There’s been some pushback this week in response to Elder Quentin Cook’s BYU devotional of February 7, when he spoke of a “banquet of consequences” for young people who engage the pleasures of the world instead of focusing on the path ahead, which should be about faith and family.
Quoting C. S. Lewis (who has, over his dead body, become the default theologian of Mormon apostles), Elder Cook said that it’s Satan’s plan to make evil seem good and wrong seem right.
In particular, he identified some major warning areas for students:
- Word of Wisdom. Elder Cook suggested that a few generations ago, forces of evil convinced people that smoking was fashionable, but time and science have proven otherwise. And alcohol addiction is responsible for broken families, hospital admissions, fetal alcohol syndrome, and more.
- Family choices. This was a major focus of the speech, which censured delayed marriage, abortion, and today’s declining fertility rates in many nations.
- Materialism. Too many people, Elder Cook said, focus on acquiring wealth, to the neglect of the spirit. It’s good to have sufficient for our needs—and then to stop there so we have time to take care of more important things.
Here’s the thing: I agree with many things that he said (more on that in a moment). But I strongly disagree with the hackneyed and counterproductive trope of casting all social change we don’t like as driven by Satanic influence. Maybe that’s because I’m doing exactly what he warned against — not being sensitive to the subtlety of evil — but I hope you’ll hear me out.
Elder Cook essentially said that people who engage in the behaviors listed above are “mercenaries” of Satan. Really? For starters, using that language where addiction is concerned ignores much of the best research on addiction, which is not only (or even always) a choice but also a disease.
But more to the point of helping this particular audience, why employ scare tactics at BYU? As he acknowledged in the speech, those students have already signed an honor code that prohibits them from smoking and drinking, so why trot out these extreme and dramatic examples of substance abuse?
Now that we are analyzing the results of the Next Mormons survey, I think I have an inkling: not all young Mormons are interpreting the Word of Wisdom as rigidly as Mormons of Elder Cook’s generation. I’ll write more about these findings in the months to come, but what I suspect is happening is that the leaders of the Church have access to the same kinds of data I am seeing, and probably far more. (The Church has its own internal research division, which does very sophisticated social science research about members.)
The problem is that Mormon leaders seem to almost immediately jump to the language of addiction whenever speaking about behaviors they want to denounce, whether that be pornography or, as here, failure to keep the Word of Wisdom. And in this case, Elder Cook has thrown in the anti-imprimatur of Satan to drive the point home.
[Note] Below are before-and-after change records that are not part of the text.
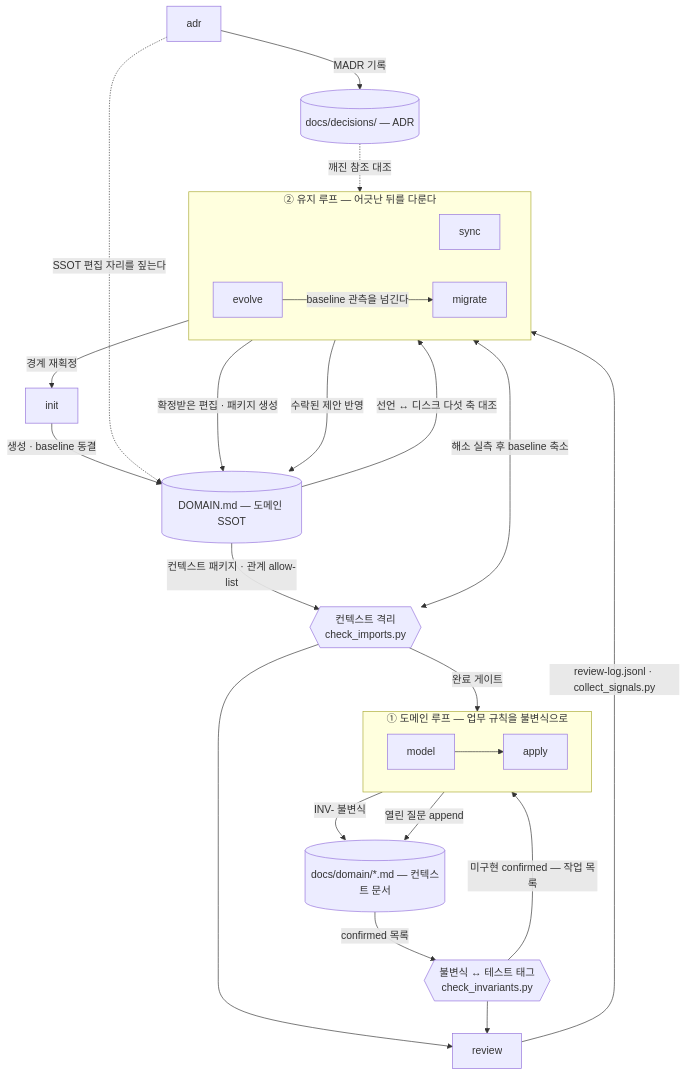
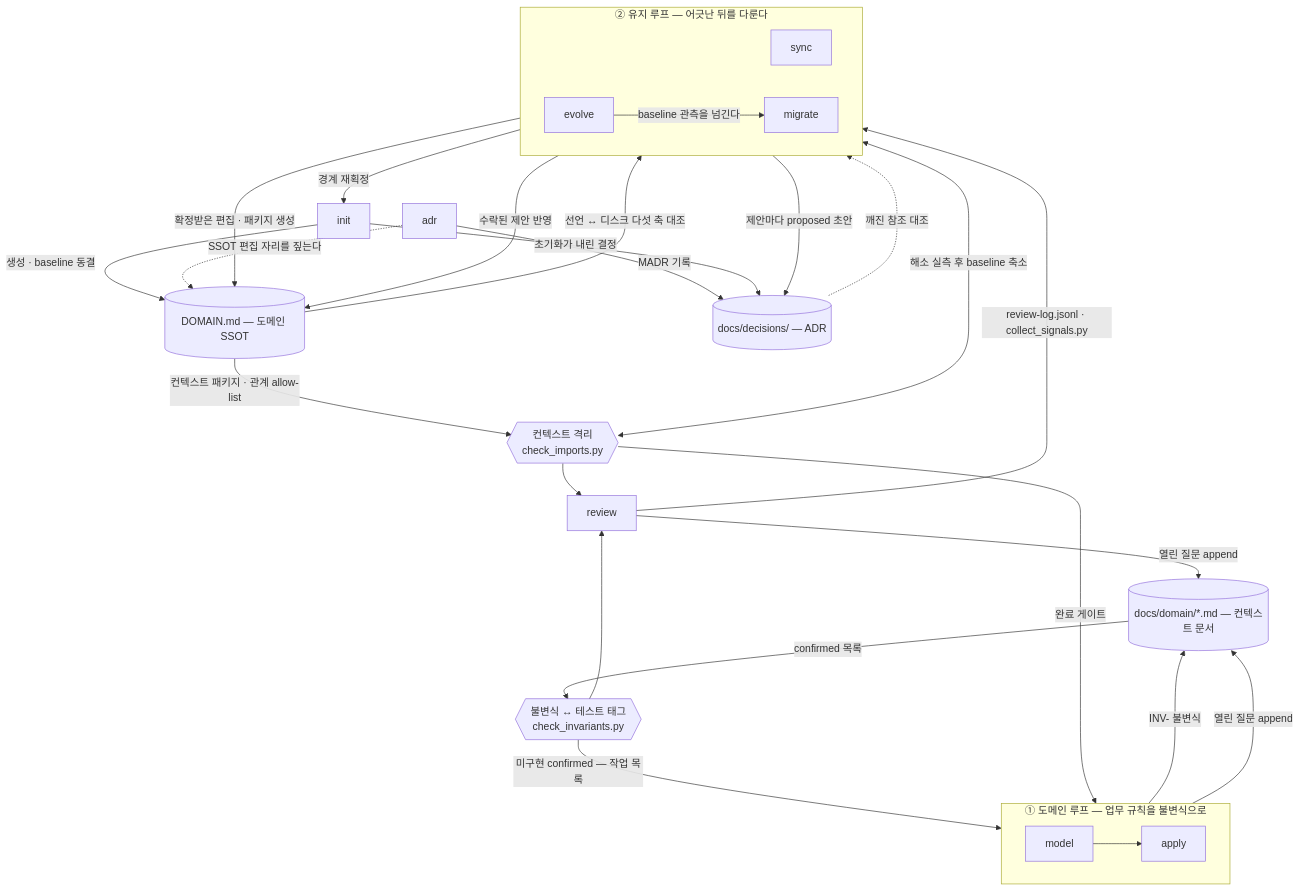
Before and after one commit to Cho-D-YoungRae/superkit: the diagram in plugins/superdomain/README.md, drawn with Mermaid. The commit also changed other lines of this file, not shown here.

Commit message:
fix(docs): README 용어 주장·import 범위 정정, mermaid 엣지·범례·플래그·언어 범위 보강

````diff
--- a/plugins/superdomain/README.md
+++ b/plugins/superdomain/README.md
@@ -66,37 +73,40 @@
 ```mermaid
 flowchart TB
     ssot[("DOMAIN.md — 도메인 SSOT")]
     dom[("docs/domain/*.md — 컨텍스트 문서")]
     dec[("docs/decisions/ — ADR")]
     iso{{"컨텍스트 격리<br/>check_imports.py"}}
     inv{{"불변식 ↔ 테스트 태그<br/>check_invariants.py"}}
 
     subgraph L1["① 도메인 루프 — 업무 규칙을 불변식으로"]
       direction LR
       model --> apply
     end
     subgraph L2["② 유지 루프 — 어긋난 뒤를 다룬다"]
       direction LR
       sync
       evolve -->|"baseline 관측을 넘긴다"| migrate
     end
 
     init -->|"생성 · baseline 동결"| ssot
     ssot -->|"컨텍스트 패키지 · 관계 allow-list"| iso
     model -->|"INV- 불변식"| dom
     dom -->|"confirmed 목록"| inv
     inv -->|"미구현 confirmed — 작업 목록"| apply
     apply -->|"열린 질문 append"| dom
     iso -->|"완료 게이트"| apply
     iso --> review
     inv --> review
+    review -->|"열린 질문 append"| dom
     ssot -->|"선언 ↔ 디스크 다섯 축 대조"| sync
     sync -->|"확정받은 편집 · 패키지 생성"| ssot
     review -->|"review-log.jsonl · collect_signals.py"| evolve
     evolve -->|"수락된 제안 반영"| ssot
     evolve -->|"경계 재획정"| init
     migrate <-->|"해소 실측 후 baseline 축소"| iso
     adr -->|"MADR 기록"| dec
+    init -->|"초기화가 내린 결정"| dec
+    evolve -->|"제안마다 proposed 초안"| dec
     adr -.->|"SSOT 편집 자리를 짚는다"| ssot
     dec -.->|"깨진 참조 대조"| sync
 ```
````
The Church needs to do better than this. We can’t leap to the specter of fatal car crashes every time a young person asks the perfectly legitimate question of why one can of beer is wrong (especially since the Word of Wisdom itself encourages moderation). Elder Cook’s talk does nothing to answer that question, and everything to alienate any young listeners who may have in fact partaken.
I’m not saying that some of Elder Cook’s advice isn’t good. What particularly hits home for me is his discussion of the perils of delaying childbearing. I wish I could go back in time and follow that counsel. We had a child at 29, then decided to wait until my husband was finished with his doctorate and we had good health insurance before we tried again. By the time we did we were faced with infertility, miscarriage, and heartache. It’s the greatest regret of my life.
But it’s categorically unfair to say that we postponed having another child because we were bowing to the whims of Satan. That’s absurd and incredibly insulting. If anything, we thought we were being responsible adults. Responsible adults wait until they have health insurance. Were we evil to wait? I don’t think so. Naïve, certainly: we felt healthy and invincible, so it never occurred to us that my ovaries were quietly diving off a cliff.
But naiveté and ignorance are hardly a sin. Our decision to delay having another child was not the work of Satan so much as the logical result of inexperience, overconfidence, and a broken health care system.
When Mormon leaders lecture young people (or anyone else), it would be great if they could so without suggesting that anyone who has ever strayed from their carefully delineated path is under the influence of Satan. It’s just not helpful. It shuts down discussion and makes young adults feel judged. Heck, they feel judged because they are being judged. And as I shared here recently, feeling “judged or misunderstood” tied for #1 in our research in the reasons why Millennials leave the Church.
In fact, while we’re at it, maybe all of us should stop invoking Satan to describe the behavior of anyone except ourselves.